- [Raw data]
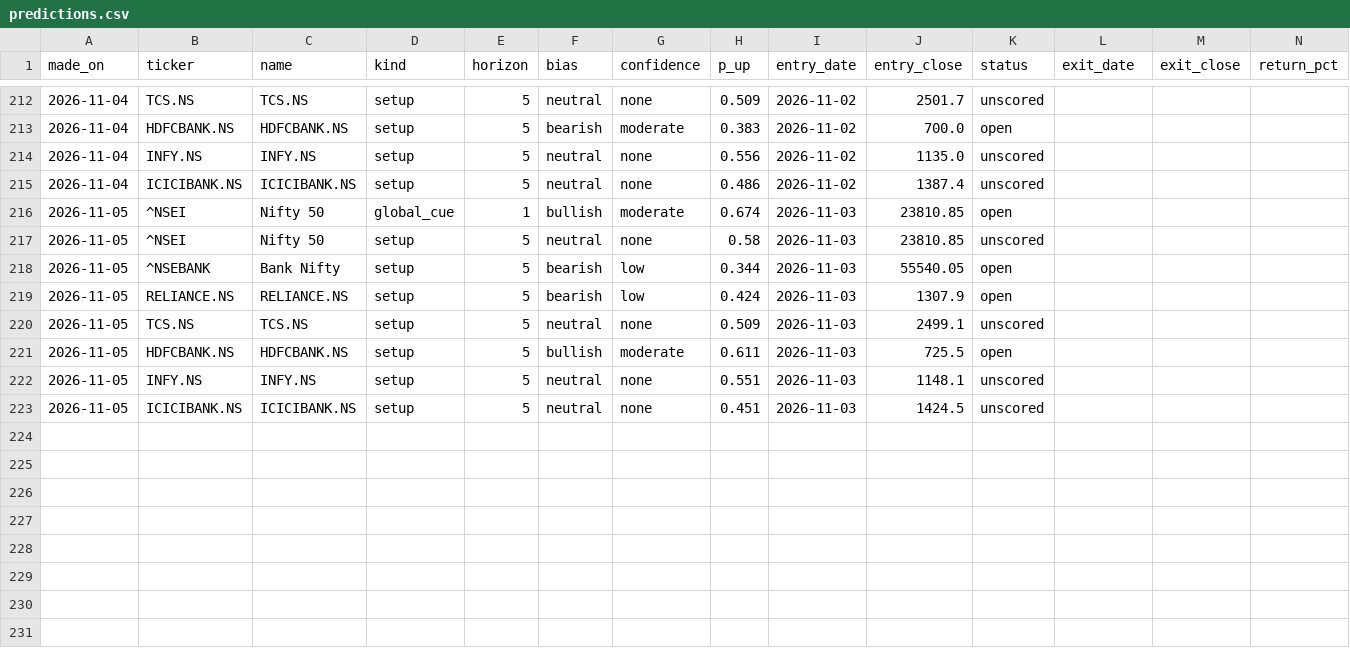
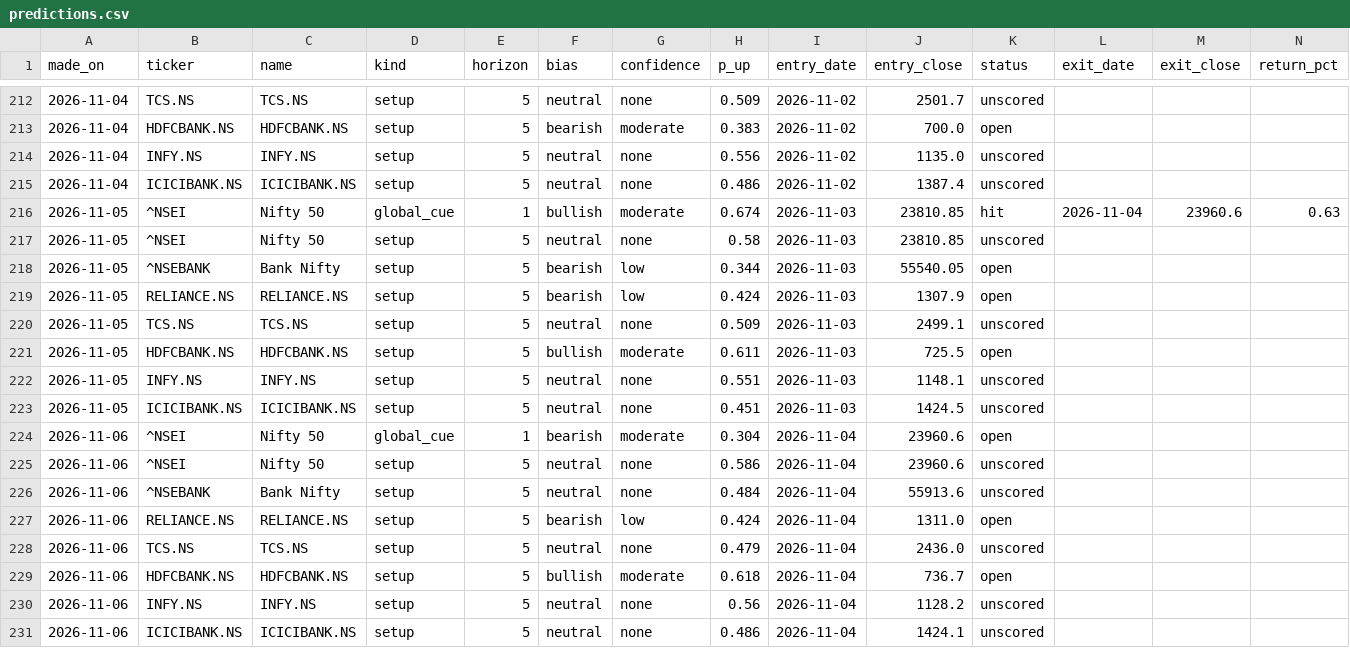
Before and after one commit to EshaBiswas31/morning-brief-email, a CSV file: data/predictions.csv, drawn as a sheet; only a part is shown, gaps mark what is left out.

```diff
--- a/data/predictions.csv
+++ b/data/predictions.csv
@@ -215,3 +215,3 @@ made_on,ticker,name,kind,horizon,bias,confidence,p_up,entry_date,entry_close,sta
 2026-11-04,ICICIBANK.NS,ICICIBANK.NS,setup,5,neutral,none,0.486,2026-11-02,1387.4,unscored,,,
-2026-11-05,^NSEI,Nifty 50,global_cue,1,bullish,moderate,0.674,2026-11-03,23810.85,open,,,
+2026-11-05,^NSEI,Nifty 50,global_cue,1,bullish,moderate,0.674,2026-11-03,23810.85,hit,2026-11-04,23960.6,0.63
 2026-11-05,^NSEI,Nifty 50,setup,5,neutral,none,0.58,2026-11-03,23810.85,unscored,,,
@@ -223 +223,9 @@ made_on,ticker,name,kind,horizon,bias,confidence,p_up,entry_date,entry_close,sta
 2026-11-05,ICICIBANK.NS,ICICIBANK.NS,setup,5,neutral,none,0.451,2026-11-03,1424.5,unscored,,,
+2026-11-06,^NSEI,Nifty 50,global_cue,1,bearish,moderate,0.304,2026-11-04,23960.6,open,,,
+2026-11-06,^NSEI,Nifty 50,setup,5,neutral,none,0.586,2026-11-04,23960.6,unscored,,,
+2026-11-06,^NSEBANK,Bank Nifty,setup,5,neutral,none,0.484,2026-11-04,55913.6,unscored,,,
+2026-11-06,RELIANCE.NS,RELIANCE.NS,setup,5,bearish,low,0.424,2026-11-04,1311.0,open,,,
+2026-11-06,TCS.NS,TCS.NS,setup,5,neutral,none,0.479,2026-11-04,2436.0,unscored,,,
+2026-11-06,HDFCBANK.NS,HDFCBANK.NS,setup,5,bullish,moderate,0.618,2026-11-04,736.7,open,,,
+2026-11-06,INFY.NS,INFY.NS,setup,5,neutral,none,0.56,2026-11-04,1128.2,unscored,,,
+2026-11-06,ICICIBANK.NS,ICICIBANK.NS,setup,5,neutral,none,0.486,2026-11-04,1424.1,unscored,,,
```
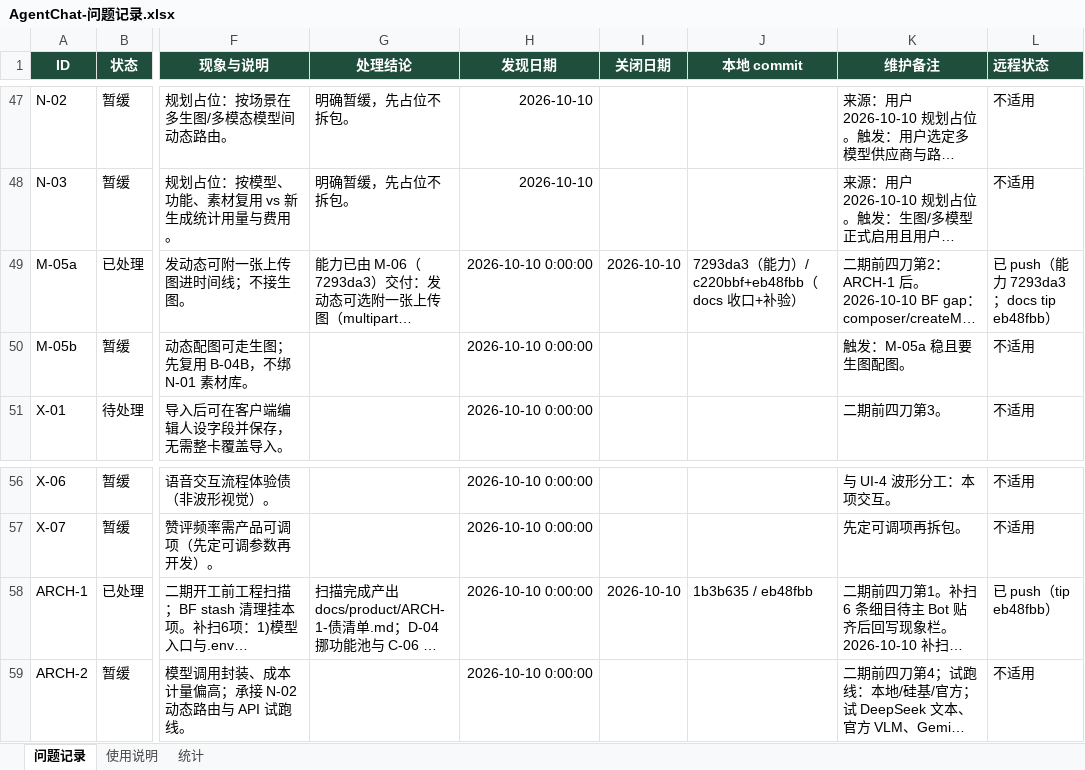
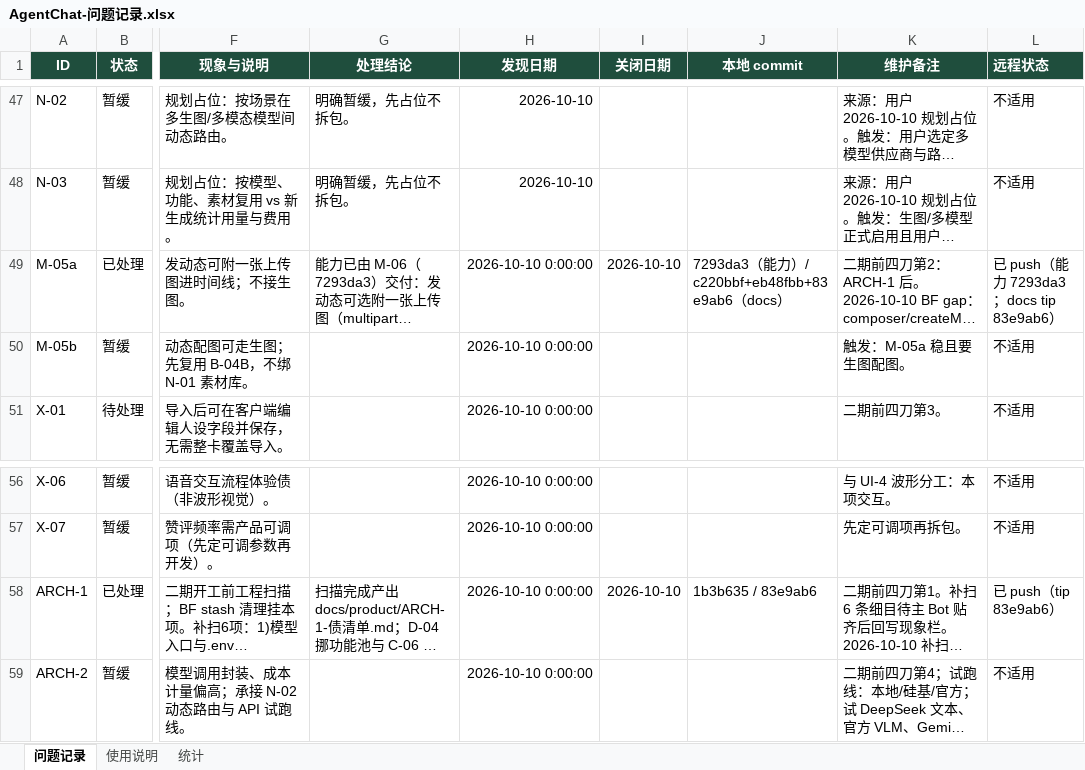
Before and after one commit to 2020638630/agent-chat, an Excel workbook: docs/product/AgentChat-问题记录.xlsx, sheet 问题记录, drawn as a sheet; only a part is shown, gaps mark what is left out; long unchanged cells end in …; values as stored, in another font and other column widths than the file's, no borders; conditional formats not drawn; the diff names each change by its address in the sheet, - before the commit and + after, or states it on an @@ line.

Commit message:
docs: align issue tracker tip to 83e9ab6

```diff
--- a/docs/product/AgentChat-问题记录.xlsx (sheet 问题记录)
+++ b/docs/product/AgentChat-问题记录.xlsx (sheet 问题记录)
-J49 (本地 commit): 7293da3（能力）/ c220bbf+eb48fbb（docs 收口+补验）
+J49 (本地 commit): 7293da3（能力）/ c220bbf+eb48fbb+83e9ab6（docs）
-L49 (远程状态): 已 push（能力 7293da3；docs tip eb48fbb）
+L49 (远程状态): 已 push（能力 7293da3；docs tip 83e9ab6）
-J58 (本地 commit): 1b3b635 / eb48fbb
+J58 (本地 commit): 1b3b635 / 83e9ab6
-L58 (远程状态): 已 push（tip eb48fbb）
+L58 (远程状态): 已 push（tip 83e9ab6）
```
Also changed, not shown: sheet 统计, sheet 使用说明.
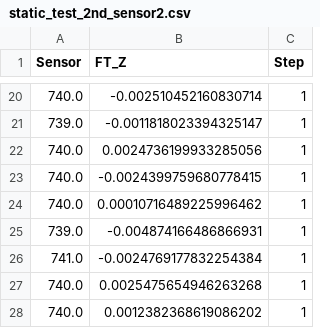
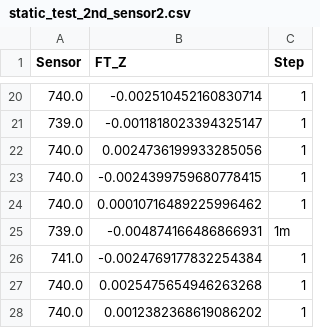
Before and after one commit to cornell-happi-lab/HS2026-1D-curvature, a CSV file: calibration_code/calibration_data/static_test_2nd_sensor2.csv, drawn as a sheet; only a part is shown, gaps mark what is left out.

```diff
--- a/calibration_code/calibration_data/static_test_2nd_sensor2.csv
+++ b/calibration_code/calibration_data/static_test_2nd_sensor2.csv
@@ -24,3 +24,3 @@ Sensor,FT_Z,Step
 740.0,0.00010716489225996462,1
-739.0,-0.004874166486866931,1
+739.0,-0.004874166486866931,1m
 741.0,-0.0024769177832254384,1
```
Also changed, not shown: 8 other files.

- [Work request] Although the records above include pictures, the copy must contain only their exact text.

- [Solved problem]
Before and after one commit to EshaBiswas31/morning-brief-email, a CSV file: data/predictions.csv, drawn as a sheet; only a part is shown, gaps mark what is left out.

```diff
--- a/data/predictions.csv
+++ b/data/predictions.csv
@@ -215,3 +215,3 @@ made_on,ticker,name,kind,horizon,bias,confidence,p_up,entry_date,entry_close,sta
 2026-11-04,ICICIBANK.NS,ICICIBANK.NS,setup,5,neutral,none,0.486,2026-11-02,1387.4,unscored,,,
-2026-11-05,^NSEI,Nifty 50,global_cue,1,bullish,moderate,0.674,2026-11-03,23810.85,open,,,
+2026-11-05,^NSEI,Nifty 50,global_cue,1,bullish,moderate,0.674,2026-11-03,23810.85,hit,2026-11-04,23960.6,0.63
 2026-11-05,^NSEI,Nifty 50,setup,5,neutral,none,0.58,2026-11-03,23810.85,unscored,,,
@@ -223 +223,9 @@ made_on,ticker,name,kind,horizon,bias,confidence,p_up,entry_date,entry_close,sta
 2026-11-05,ICICIBANK.NS,ICICIBANK.NS,setup,5,neutral,none,0.451,2026-11-03,1424.5,unscored,,,
+2026-11-06,^NSEI,Nifty 50,global_cue,1,bearish,moderate,0.304,2026-11-04,23960.6,open,,,
+2026-11-06,^NSEI,Nifty 50,setup,5,neutral,none,0.586,2026-11-04,23960.6,unscored,,,
+2026-11-06,^NSEBANK,Bank Nifty,setup,5,neutral,none,0.484,2026-11-04,55913.6,unscored,,,
+2026-11-06,RELIANCE.NS,RELIANCE.NS,setup,5,bearish,low,0.424,2026-11-04,1311.0,open,,,
+2026-11-06,TCS.NS,TCS.NS,setup,5,neutral,none,0.479,2026-11-04,2436.0,unscored,,,
+2026-11-06,HDFCBANK.NS,HDFCBANK.NS,setup,5,bullish,moderate,0.618,2026-11-04,736.7,open,,,
+2026-11-06,INFY.NS,INFY.NS,setup,5,neutral,none,0.56,2026-11-04,1128.2,unscored,,,
+2026-11-06,ICICIBANK.NS,ICICIBANK.NS,setup,5,neutral,none,0.486,2026-11-04,1424.1,unscored,,,
```
Before and after one commit to 2020638630/agent-chat, an Excel workbook: docs/product/AgentChat-问题记录.xlsx, sheet 问题记录, drawn as a sheet; only a part is shown, gaps mark what is left out; long unchanged cells end in …; values as stored, in another font and other column widths than the file's, no borders; conditional formats not drawn; the diff names each change by its address in the sheet, - before the commit and + after, or states it on an @@ line.

Commit message:
docs: align issue tracker tip to 83e9ab6

```diff
--- a/docs/product/AgentChat-问题记录.xlsx (sheet 问题记录)
+++ b/docs/product/AgentChat-问题记录.xlsx (sheet 问题记录)
-J49 (本地 commit): 7293da3（能力）/ c220bbf+eb48fbb（docs 收口+补验）
+J49 (本地 commit): 7293da3（能力）/ c220bbf+eb48fbb+83e9ab6（docs）
-L49 (远程状态): 已 push（能力 7293da3；docs tip eb48fbb）
+L49 (远程状态): 已 push（能力 7293da3；docs tip 83e9ab6）
-J58 (本地 commit): 1b3b635 / eb48fbb
+J58 (本地 commit): 1b3b635 / 83e9ab6
-L58 (远程状态): 已 push（tip eb48fbb）
+L58 (远程状态): 已 push（tip 83e9ab6）
```
Also changed, not shown: sheet 统计, sheet 使用说明.
Before and after one commit to cornell-happi-lab/HS2026-1D-curvature, a CSV file: calibration_code/calibration_data/static_test_2nd_sensor2.csv, drawn as a sheet; only a part is shown, gaps mark what is left out.

```diff
--- a/calibration_code/calibration_data/static_test_2nd_sensor2.csv
+++ b/calibration_code/calibration_data/static_test_2nd_sensor2.csv
@@ -24,3 +24,3 @@ Sensor,FT_Z,Step
 740.0,0.00010716489225996462,1
-739.0,-0.004874166486866931,1
+739.0,-0.004874166486866931,1m
 741.0,-0.0024769177832254384,1
```
Also changed, not shown: 8 other files.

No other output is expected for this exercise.